Masters of modern art from the Hermitage also tells the story of the Russian collectors Sergey Shchukin and Ivan Morozov, both wealthy businessmen who first championed the ground-breaking works of the French modern masters, and brought their work together with great passion.
Shchukin, one of the most visionary art collectors of the 20th century, assembled a singular collection of the most radical French art of the day, opening his residence to the public so local art students, such as Malevich, could study the major works of European painters.
Over two thirds of the works in the exhibition are from the collections of Shchukin and Morozov, and archival photographs show how some of the works were displayed by Shchukin in his Trubetskoy Palace in Moscow, where Russian art lovers, intellectuals and artists were welcomed.
“As Shchukin’s collection was on public display, it played a significant role in shaping the birth of the Russian avant-garde,” said Raissis.
An immersive video installation by Saskia Boddeke and famous British filmmaker Peter Greenaway is another highlight of the exhibition. Launched in Europe at the Fondation Louis Vuitton last year, the installation, restaged for AGNSW, engages visitors in an extraordinary dialogue between Shchukin and Matisse and highlights the impact of the works of Matisse on young Russian artists.
The exhibition concludes with works by the Russian artists Kandinsky and Malevich, who were not only highly receptive to the influence of modern French painting, but whose art was shaped by its radical possibilities.

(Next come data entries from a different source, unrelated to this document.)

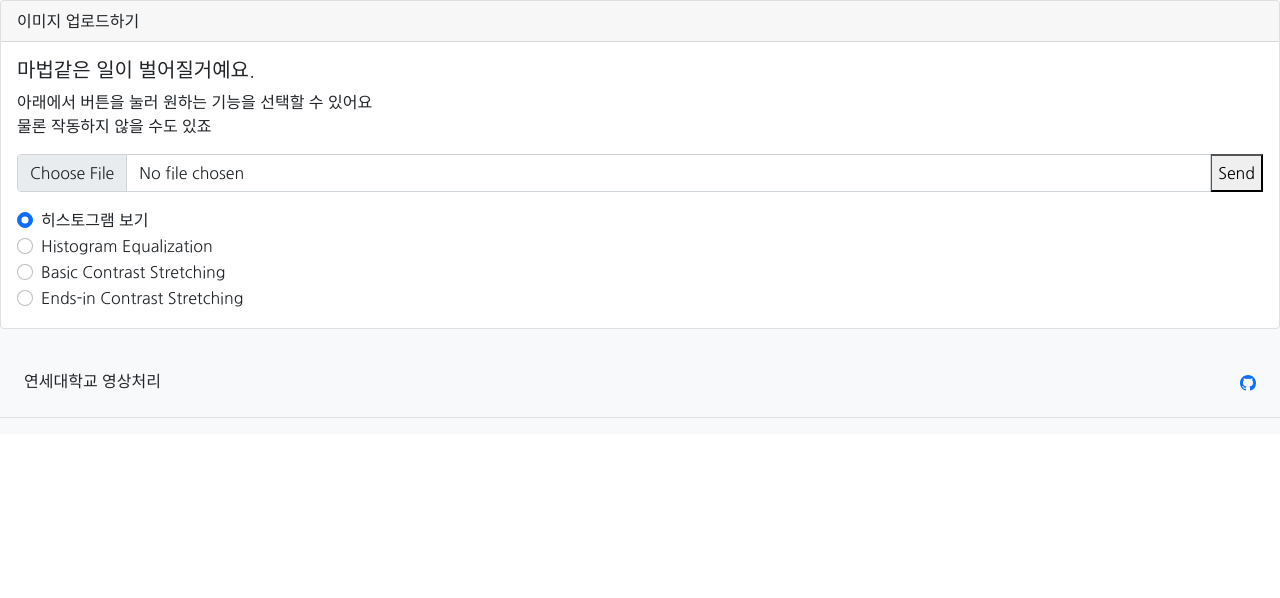
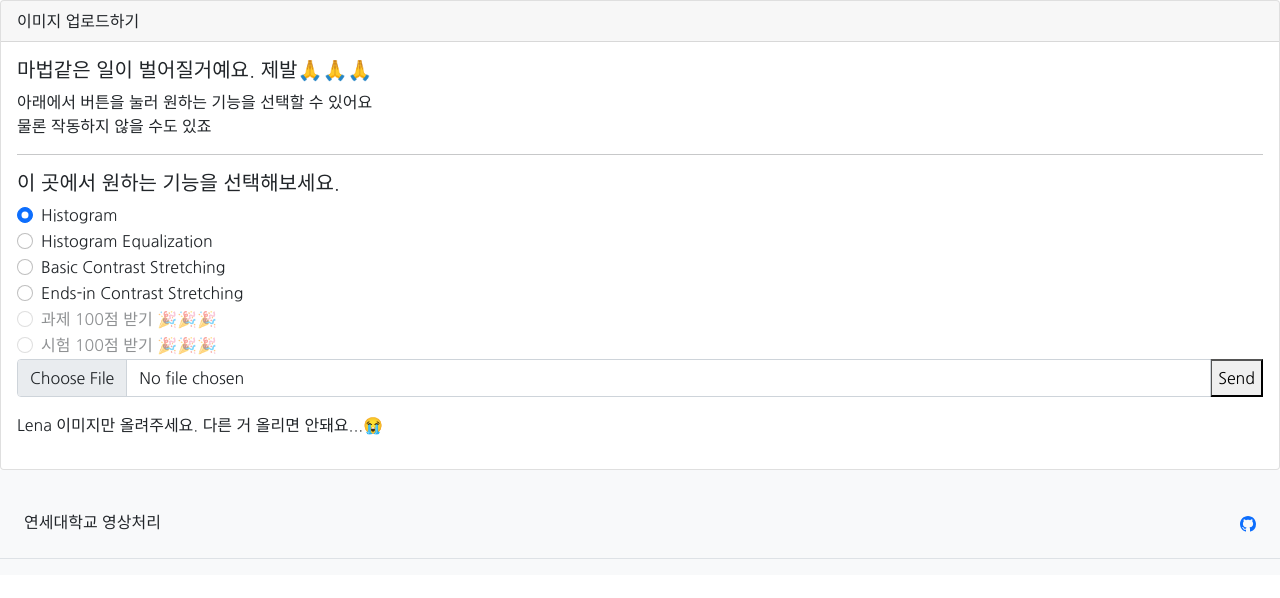
Before and after one commit to NANNADA4/CPP_ImageProcessing, a Flask app: page /main in a window 1280 px wide. Shown: the part 70-668 px from the top of the page. Run offline with Flask 2, Linux system fonts and the light colour scheme; some web fonts are replaced.

Commit message:
:lipstick: Add lena image

```diff
--- a/HW02/templates/main.html
+++ b/HW02/templates/main.html
@@ -43,13 +43,13 @@
                     <div class="modal-top">
                         <h5 class="modal-bodyTitle">히스토그램 출력 / 변환하기</h5>
                         <p>
-                            1. 히스토그램 출력 / 변환을 원하는 이미지를 업로드하세요.
+                            1. 원하는 기능을 선택하세요.
                             <br><br>
-                            2. 이미지를 업로드하고 원하시는 기능을 선택하세요.
+                            2. 출력 혹은 변환을 원하는 이미지를 업로드하세요. <br>👉개발자의 실력에 따라 정해진 이미지만 가능할 수 있어요.
                             <br><br>
-                            3. 결과가 나올 때까지 잠시 기다려주세요.
+                            3. 결과가 나올 때까지 무릎꿇고 기도하며 잠시 기다려주세요.
                             <br><br>
-                            되야할텐데... 작동 해야되는데... 제발... 부탁드립니다... 신님...
+                            되야할텐데... 작동 되야하는데... 제발...
                     </div>
                 </div>
                 <div class="modal-footer">
@@ -64,39 +64,56 @@
             이미지 업로드하기
         </div>
         <div class="card-body">
-            <h5 class="card-title">마법같은 일이 벌어질거예요.</h5>
+            <h5 class="card-title">마법같은 일이 벌어질거예요. 제발🙏🙏🙏</h5>
             <p class="card-text">아래에서 버튼을 눌러 원하는 기능을 선택할 수 있어요<br>물론 작동하지 않을 수도 있죠</p>
+            <hr>
+            <h5 class="card-title">이 곳에서 원하는 기능을 선택해보세요.</h5>
             <form id="upload-form" method="post" action="http://127.0.0.1:5000/server" enctype="multipart/form-data">
+                <div class="form-check">
+                    <input class="form-check-input" type="radio" name="flexRadioDefault" id="btnHistogram" checked>
+                    <label class="form-check-label" for="flexRadioDefault1">
+                        Histogram
+                    </label>
+                </div>
+                <div class="form-check">
+                    <input class="form-check-input" type="radio" name="flexRadioDefault" id="btnEqulization">
+                    <label class="form-check-label" for="flexRadioDefault2">
+                        Histogram Equalization
+                    </label>
+                </div>
+                <div class="form-check">
+                    <input class="form-check-input" type="radio" name="flexRadioDefault" id="btnBasicContrast">
+                    <label class="form-check-label" for="flexRadioDefault2">
+                        Basic Contrast Stretching
+                    </label>
+                </div>
+                <div class="form-check">
+                    <input class="form-check-input" type="radio" name="flexRadioDefault" id="btnEndsinContrast">
+                    <label class="form-check-label" for="flexRadioDefault2">
+                        Ends-in Contrast Stretching
+                    </label>
+                </div>
+                <div class="form-check">
+                    <input class="form-check-input" type="radio" name="flexRadioDisabled" id="flexRadioDisabled1"
+                        disabled>
+                    <label class="form-check-label" for="flexRadioDisabled">
+                        과제 100점 받기 🎉🎉🎉
+                    </label>
+                </div>
+                <div class="form-check">
+                    <input class="form-check-input" type="radio" name="flexRadioDisabled" id="flexRadioDisabled2"
+                        disabled>
+                    <label class="form-check-label" for="flexRadioDisabled">
+                        시험 100점 받기 🎉🎉🎉
+                    </label>
+                </div>
                 <div class="input-group mb-3">
                     <input name="file" id="pictureMessage" type="file" accept="image/png"
                         onchange="CheckFileSize(this, 5)" class="form-control" id="inputGroupFile02">
                     <input onclick="sendMessage()" value="Send" type="submit"></input>
                 </div>
             </form>
-            <div class="form-check">
-                <input class="form-check-input" type="radio" name="flexRadioDefault" id="flexRadioDefault1" checked>
-                <label class="form-check-label" for="flexRadioDefault1">
-                    히스토그램 보기
-                </label>
-            </div>
-            <div class="form-check">
-                <input class="form-check-input" type="radio" name="flexRadioDefault" id="flexRadioDefault2">
-                <label class="form-check-label" for="flexRadioDefault2">
-                    Histogram Equalization
-                </label>
-            </div>
-            <div class="form-check">
-                <input class="form-check-input" type="radio" name="flexRadioDefault" id="flexRadioDefault2">
-                <label class="form-check-label" for="flexRadioDefault2">
-                    Basic Contrast Stretching
-                </label>
-            </div>
-            <div class="form-check">
-                <input class="form-check-input" type="radio" name="flexRadioDefault" id="flexRadioDefault2">
-                <label class="form-check-label" for="flexRadioDefault2">
-                    Ends-in Contrast Stretching
-                </label>
-            </div>
+            <p id=messageTextArea>Lena 이미지만 올려주세요. 다른 거 올리면 안돼요...😭</p>
         </div>
     </div>
 
```
Also changed, not shown: HW02/static/SavedImages/lena_bmp_512x512_new.bmp (added), HW02/static/img/lena_bmp_512x512_new.bmp (added).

The State Hermitage Museum is one of the greatest art museums in the world, revered as a treasury and refuge for art. Its collections feature the art and culture of Antiquity, Western Europe, Asian countries and Russia.
Highlights of the museum include works by the most famous European old masters — Leonardo da Vinci, Raphael, Titian, Rembrandt and Rubens, and French paintings from the 19th and 20th centuries. The Hermitage’s decorative art collection is also one of the richest in the world.
The history of the Hermitage as a museum collection began in 1764 when Catherine the Great, one of the greatest collectors of all time, acquired some of the most significant art collections of her day. The Hermitage is now home to 17,000 paintings and approximately 620,000 drawings and prints; 12,000 sculptures; 350,000 works of applied art and 760,000 archaeological exhibits.
The museum complex occupies ten buildings, including the Winter Palace, which form a brilliant architectural ensemble on both sides of the Palace Square, including the renovated General Staff Building with its modern interiors which house the Hermitage’s French paintings of the 19th and 20th centuries.
Masters of modern art from the Hermitage
Art Gallery of New South Wales,
Exhibition: 13 October – 3 March 2019
Admission fees apply
For more information, visit: www.artgallery.nsw.gov.au for details.
Image: Paul Gauguin, The month of Mary (Te avae no Maria), 1899 (detail). The State Hermitage Museum, St Petersburg. Photo: © The State Hermitage Museum 2018, Vladimir Terebenin, Leonard Kheifets and Yuri Mololkovets